DATA EXCERPTS START

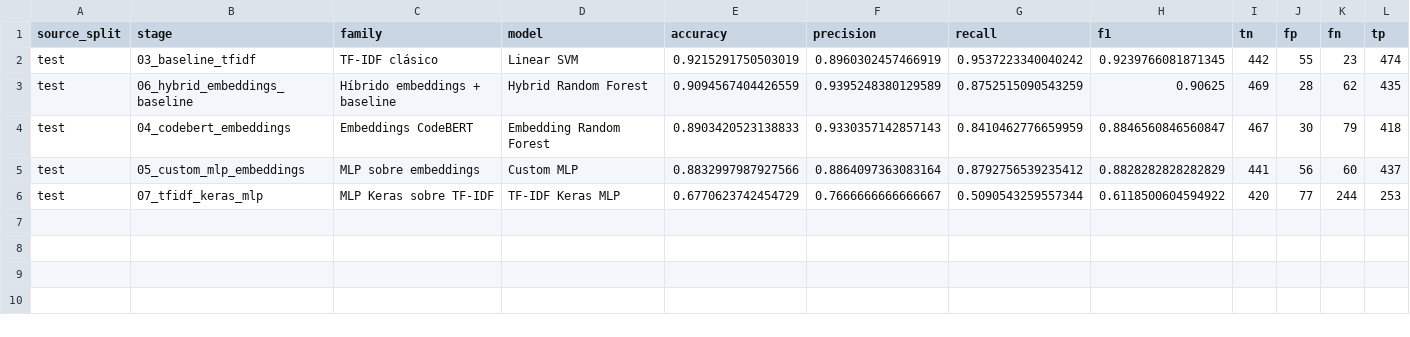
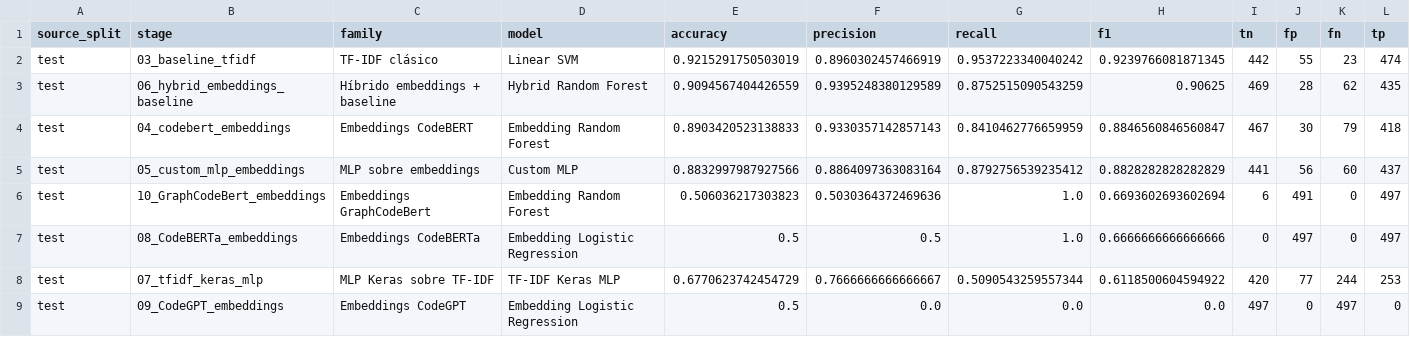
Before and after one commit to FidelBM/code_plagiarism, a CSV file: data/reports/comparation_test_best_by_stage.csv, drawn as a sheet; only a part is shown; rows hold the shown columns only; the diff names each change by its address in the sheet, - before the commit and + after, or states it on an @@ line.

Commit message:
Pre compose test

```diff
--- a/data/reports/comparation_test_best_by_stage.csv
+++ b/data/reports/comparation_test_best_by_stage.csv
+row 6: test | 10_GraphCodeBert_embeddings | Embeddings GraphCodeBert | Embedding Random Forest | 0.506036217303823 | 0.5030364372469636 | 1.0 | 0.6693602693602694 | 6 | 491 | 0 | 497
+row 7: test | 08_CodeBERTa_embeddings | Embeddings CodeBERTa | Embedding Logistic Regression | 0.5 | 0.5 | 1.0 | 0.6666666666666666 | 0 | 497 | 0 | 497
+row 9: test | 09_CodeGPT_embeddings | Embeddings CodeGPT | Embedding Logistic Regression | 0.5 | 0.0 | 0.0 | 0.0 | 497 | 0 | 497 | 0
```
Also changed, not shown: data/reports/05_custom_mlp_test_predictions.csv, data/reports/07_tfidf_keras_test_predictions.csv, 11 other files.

DATA EXCERPTS END
DATA EXCERPTS START

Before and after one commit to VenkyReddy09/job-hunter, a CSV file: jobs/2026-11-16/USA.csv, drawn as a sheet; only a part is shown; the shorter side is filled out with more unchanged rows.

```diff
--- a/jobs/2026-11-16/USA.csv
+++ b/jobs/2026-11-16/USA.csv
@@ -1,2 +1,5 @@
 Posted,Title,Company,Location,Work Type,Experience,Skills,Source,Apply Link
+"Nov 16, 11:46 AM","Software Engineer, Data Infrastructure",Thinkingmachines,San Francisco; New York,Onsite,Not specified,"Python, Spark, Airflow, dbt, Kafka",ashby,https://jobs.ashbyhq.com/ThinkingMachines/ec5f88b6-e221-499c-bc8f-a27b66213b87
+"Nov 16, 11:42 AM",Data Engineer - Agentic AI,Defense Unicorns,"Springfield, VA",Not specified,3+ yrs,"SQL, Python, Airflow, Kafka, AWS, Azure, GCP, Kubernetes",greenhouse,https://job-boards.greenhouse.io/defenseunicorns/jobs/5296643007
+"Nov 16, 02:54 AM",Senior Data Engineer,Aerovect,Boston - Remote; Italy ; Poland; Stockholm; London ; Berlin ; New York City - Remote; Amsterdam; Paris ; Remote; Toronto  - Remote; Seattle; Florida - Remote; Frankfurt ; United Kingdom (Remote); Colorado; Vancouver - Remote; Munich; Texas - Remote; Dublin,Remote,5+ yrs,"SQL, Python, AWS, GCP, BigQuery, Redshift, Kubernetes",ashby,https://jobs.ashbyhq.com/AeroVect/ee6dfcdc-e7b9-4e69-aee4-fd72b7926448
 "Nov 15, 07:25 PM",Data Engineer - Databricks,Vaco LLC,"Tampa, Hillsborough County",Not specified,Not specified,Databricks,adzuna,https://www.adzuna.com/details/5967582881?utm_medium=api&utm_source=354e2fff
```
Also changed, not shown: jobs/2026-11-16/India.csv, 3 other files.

DATA EXCERPTS END
DATA EXCERPTS START

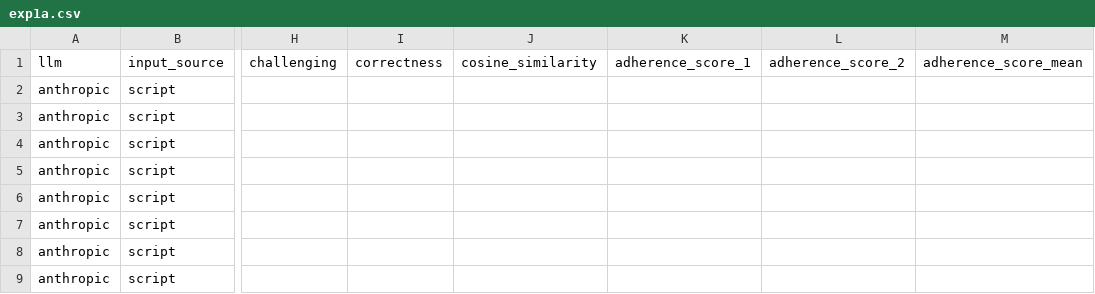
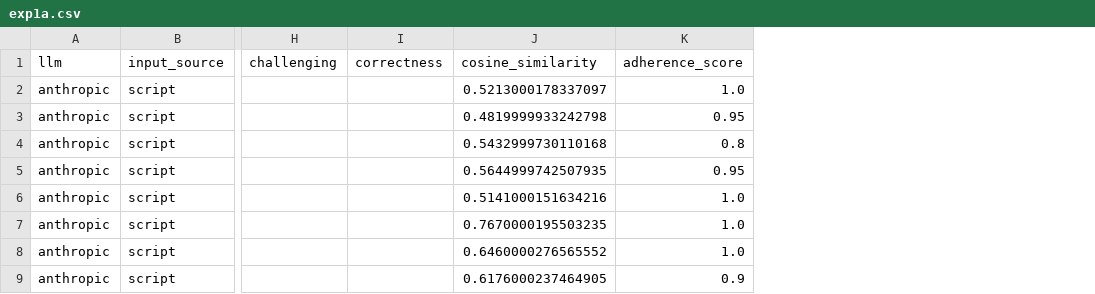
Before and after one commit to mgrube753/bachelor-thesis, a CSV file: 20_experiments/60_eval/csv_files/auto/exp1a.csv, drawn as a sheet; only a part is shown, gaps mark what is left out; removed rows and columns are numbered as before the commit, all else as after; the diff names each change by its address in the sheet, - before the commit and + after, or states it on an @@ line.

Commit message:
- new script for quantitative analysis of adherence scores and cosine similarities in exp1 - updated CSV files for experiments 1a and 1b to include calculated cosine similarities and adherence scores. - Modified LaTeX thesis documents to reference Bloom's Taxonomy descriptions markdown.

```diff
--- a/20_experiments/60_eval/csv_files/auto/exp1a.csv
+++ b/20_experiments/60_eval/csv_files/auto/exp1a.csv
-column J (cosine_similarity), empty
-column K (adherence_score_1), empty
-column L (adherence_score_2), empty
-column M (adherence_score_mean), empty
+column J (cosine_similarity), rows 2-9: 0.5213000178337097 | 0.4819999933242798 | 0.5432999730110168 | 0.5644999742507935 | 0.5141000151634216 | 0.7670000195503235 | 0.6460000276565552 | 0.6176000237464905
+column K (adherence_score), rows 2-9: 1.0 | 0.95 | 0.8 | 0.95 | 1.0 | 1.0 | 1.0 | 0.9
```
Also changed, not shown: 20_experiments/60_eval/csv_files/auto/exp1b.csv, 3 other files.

DATA EXCERPTS END

## TASK BRIEF:
Working from the records above, write out verbatim only the lines from the line containing "Before and after one commit to FidelBM/code_plagiarism, a" through the line containing "11 other files.".

## TASK RESULT:
Before and after one commit to FidelBM/code_plagiarism, a CSV file: data/reports/comparation_test_best_by_stage.csv, drawn as a sheet; only a part is shown; rows hold the shown columns only; the diff names each change by its address in the sheet, - before the commit and + after, or states it on an @@ line.

Commit message:
Pre compose test

```diff
--- a/data/reports/comparation_test_best_by_stage.csv
+++ b/data/reports/comparation_test_best_by_stage.csv
+row 6: test | 10_GraphCodeBert_embeddings | Embeddings GraphCodeBert | Embedding Random Forest | 0.506036217303823 | 0.5030364372469636 | 1.0 | 0.6693602693602694 | 6 | 491 | 0 | 497
+row 7: test | 08_CodeBERTa_embeddings | Embeddings CodeBERTa | Embedding Logistic Regression | 0.5 | 0.5 | 1.0 | 0.6666666666666666 | 0 | 497 | 0 | 497
+row 9: test | 09_CodeGPT_embeddings | Embeddings CodeGPT | Embedding Logistic Regression | 0.5 | 0.0 | 0.0 | 0.0 | 497 | 0 | 497 | 0
```
Also changed, not shown: data/reports/05_custom_mlp_test_predictions.csv, data/reports/07_tfidf_keras_test_predictions.csv, 11 other files.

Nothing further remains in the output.